Scientists at Glasgow University have revealed that Salmonella, the bacteria known for causing food poisoning, could be used to cure cancer patients.
They discovered how a protein in the bug manipulates what happens in the body's cells, causing them to die off- that could be directed to kill cancerous cells, potentially curing the disease.
In future it is hoped that special forms of salmonella could be injected into patients to destroy their cancer, before they are treated with antibiotics to rid them of any remaining bacteria, reports the Scotsman.
Cancer experts have welcomed the research, which could, after extensive testing, lead to new treatments in the next five to ten years.

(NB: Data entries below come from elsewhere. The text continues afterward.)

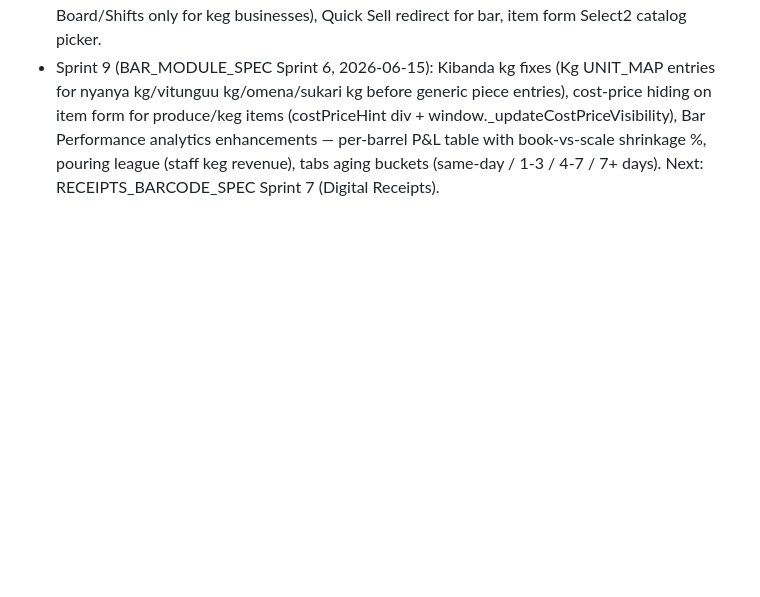
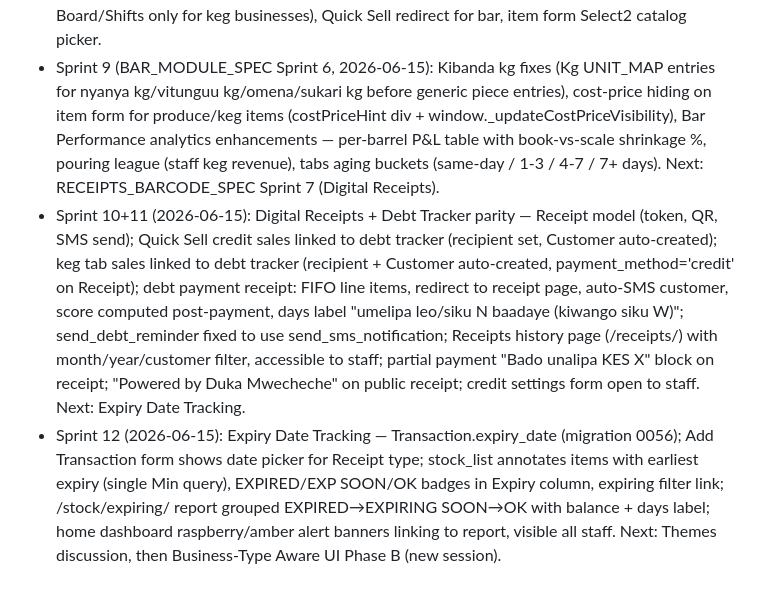
Before and after one commit to mwendwaroy-Angoo/inventory-app, a Markdown page: CLAUDE.md, the part around the change. Drawn GitHub-style; blank space fills up the shorter version.

Commit message:
docs: update sprint log through Sprint 12 (expiry tracking)

```diff
--- a/CLAUDE.md
+++ b/CLAUDE.md
@@ -402,3 +402,5 @@ run python manage.py check and makemigrations --check, commit as 'Sprint N: summ
 - Sprint 7 (2026-06-15): Recurring Expenses complete — RecurringExpense model (MONTHLY/QUARTERLY/ANNUAL, per-staff salary lines), last_expense_review_date on Business, full CRUD manage page, period review flow (confirm + auto-post BusinessExpense idempotently), home page gold banner at first login each period, SMS+email on confirm, monthly investment nudge. Expense Intelligence page (/analytics/expenses/report/) added: 12-month trend chart (revenue vs expenses), category stacked bar, per-line history table (trend %, avg % of revenue, colour-coded badges), auto-generated insight flags.
 - Sprint 8 (2026-06-15): Business-Type Profiles complete — business_profiles.py registry (8 profiles + catalogs), context processor, migration 0054 (new business types), navbar gating (Bar Board/Shifts only for keg businesses), Quick Sell redirect for bar, item form Select2 catalog picker.
 - Sprint 9 (BAR_MODULE_SPEC Sprint 6, 2026-06-15): Kibanda kg fixes (Kg UNIT_MAP entries for nyanya kg/vitunguu kg/omena/sukari kg before generic piece entries), cost-price hiding on item form for produce/keg items (costPriceHint div + window._updateCostPriceVisibility), Bar Performance analytics enhancements — per-barrel P&L table with book-vs-scale shrinkage %, pouring league (staff keg revenue), tabs aging buckets (same-day / 1-3 / 4-7 / 7+ days). Next: RECEIPTS_BARCODE_SPEC Sprint 7 (Digital Receipts).
+- Sprint 10+11 (2026-06-15): Digital Receipts + Debt Tracker parity — Receipt model (token, QR, SMS send); Quick Sell credit sales linked to debt tracker (recipient set, Customer auto-created); keg tab sales linked to debt tracker (recipient + Customer auto-created, payment_method='credit' on Receipt); debt payment receipt: FIFO line items, redirect to receipt page, auto-SMS customer, score computed post-payment, days label "umelipa leo/siku N baadaye (kiwango siku W)"; send_debt_reminder fixed to use send_sms_notification; Receipts history page (/receipts/) with month/year/customer filter, accessible to staff; partial payment "Bado unalipa KES X" block on receipt; "Powered by Duka Mwecheche" on public receipt; credit settings form open to staff. Next: Expiry Date Tracking.
+- Sprint 12 (2026-06-15): Expiry Date Tracking — Transaction.expiry_date (migration 0056); Add Transaction form shows date picker for Receipt type; stock_list annotates items with earliest expiry (single Min query), EXPIRED/EXP SOON/OK badges in Expiry column, expiring filter link; /stock/expiring/ report grouped EXPIRED→EXPIRING SOON→OK with balance + days label; home dashboard raspberry/amber alert banners linking to report, visible all staff. Next: Themes discussion, then Business-Type Aware UI Phase B (new session).
```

Dr Donal Wall, who worked on the study, said the team had discovered how salmonella uses an enzyme, known as caspase-3, to spread inflammation in the body.
A protein in the bacteria called SipA causes the enzyme to proliferate, prompting cell death.

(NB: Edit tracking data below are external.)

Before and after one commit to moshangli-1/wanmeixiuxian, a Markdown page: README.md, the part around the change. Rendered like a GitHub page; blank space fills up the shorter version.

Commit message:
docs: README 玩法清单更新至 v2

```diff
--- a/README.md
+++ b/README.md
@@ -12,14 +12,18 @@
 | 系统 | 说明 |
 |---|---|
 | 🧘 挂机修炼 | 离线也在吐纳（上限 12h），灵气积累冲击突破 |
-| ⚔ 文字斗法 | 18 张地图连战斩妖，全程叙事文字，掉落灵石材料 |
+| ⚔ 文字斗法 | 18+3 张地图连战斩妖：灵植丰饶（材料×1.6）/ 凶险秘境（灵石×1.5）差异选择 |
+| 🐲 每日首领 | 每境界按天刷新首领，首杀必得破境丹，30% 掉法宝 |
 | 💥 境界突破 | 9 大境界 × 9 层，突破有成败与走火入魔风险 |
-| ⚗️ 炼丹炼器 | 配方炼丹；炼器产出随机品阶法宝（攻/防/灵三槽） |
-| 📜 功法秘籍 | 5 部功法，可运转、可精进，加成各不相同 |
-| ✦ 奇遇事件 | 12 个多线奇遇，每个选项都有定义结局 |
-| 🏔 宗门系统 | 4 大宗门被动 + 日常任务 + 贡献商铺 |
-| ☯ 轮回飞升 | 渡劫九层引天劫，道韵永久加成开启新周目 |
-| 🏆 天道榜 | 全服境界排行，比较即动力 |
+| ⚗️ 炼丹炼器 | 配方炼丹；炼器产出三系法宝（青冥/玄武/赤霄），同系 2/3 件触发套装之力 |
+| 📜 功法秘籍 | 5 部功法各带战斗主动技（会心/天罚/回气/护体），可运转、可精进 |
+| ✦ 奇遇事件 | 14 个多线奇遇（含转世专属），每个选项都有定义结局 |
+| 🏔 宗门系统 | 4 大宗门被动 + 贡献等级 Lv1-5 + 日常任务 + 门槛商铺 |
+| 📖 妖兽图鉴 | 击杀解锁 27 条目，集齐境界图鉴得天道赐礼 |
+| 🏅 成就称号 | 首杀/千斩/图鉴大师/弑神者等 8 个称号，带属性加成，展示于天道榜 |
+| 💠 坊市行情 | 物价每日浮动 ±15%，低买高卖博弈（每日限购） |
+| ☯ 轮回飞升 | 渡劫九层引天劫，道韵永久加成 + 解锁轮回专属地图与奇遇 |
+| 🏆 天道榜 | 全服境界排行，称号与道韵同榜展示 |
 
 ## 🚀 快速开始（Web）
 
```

The scientists, whose work was funded by medical research charity Tenovus Scotland, hope this process could be amplified and directed at cancerous cells, with the bacteria effectively killing the tumours.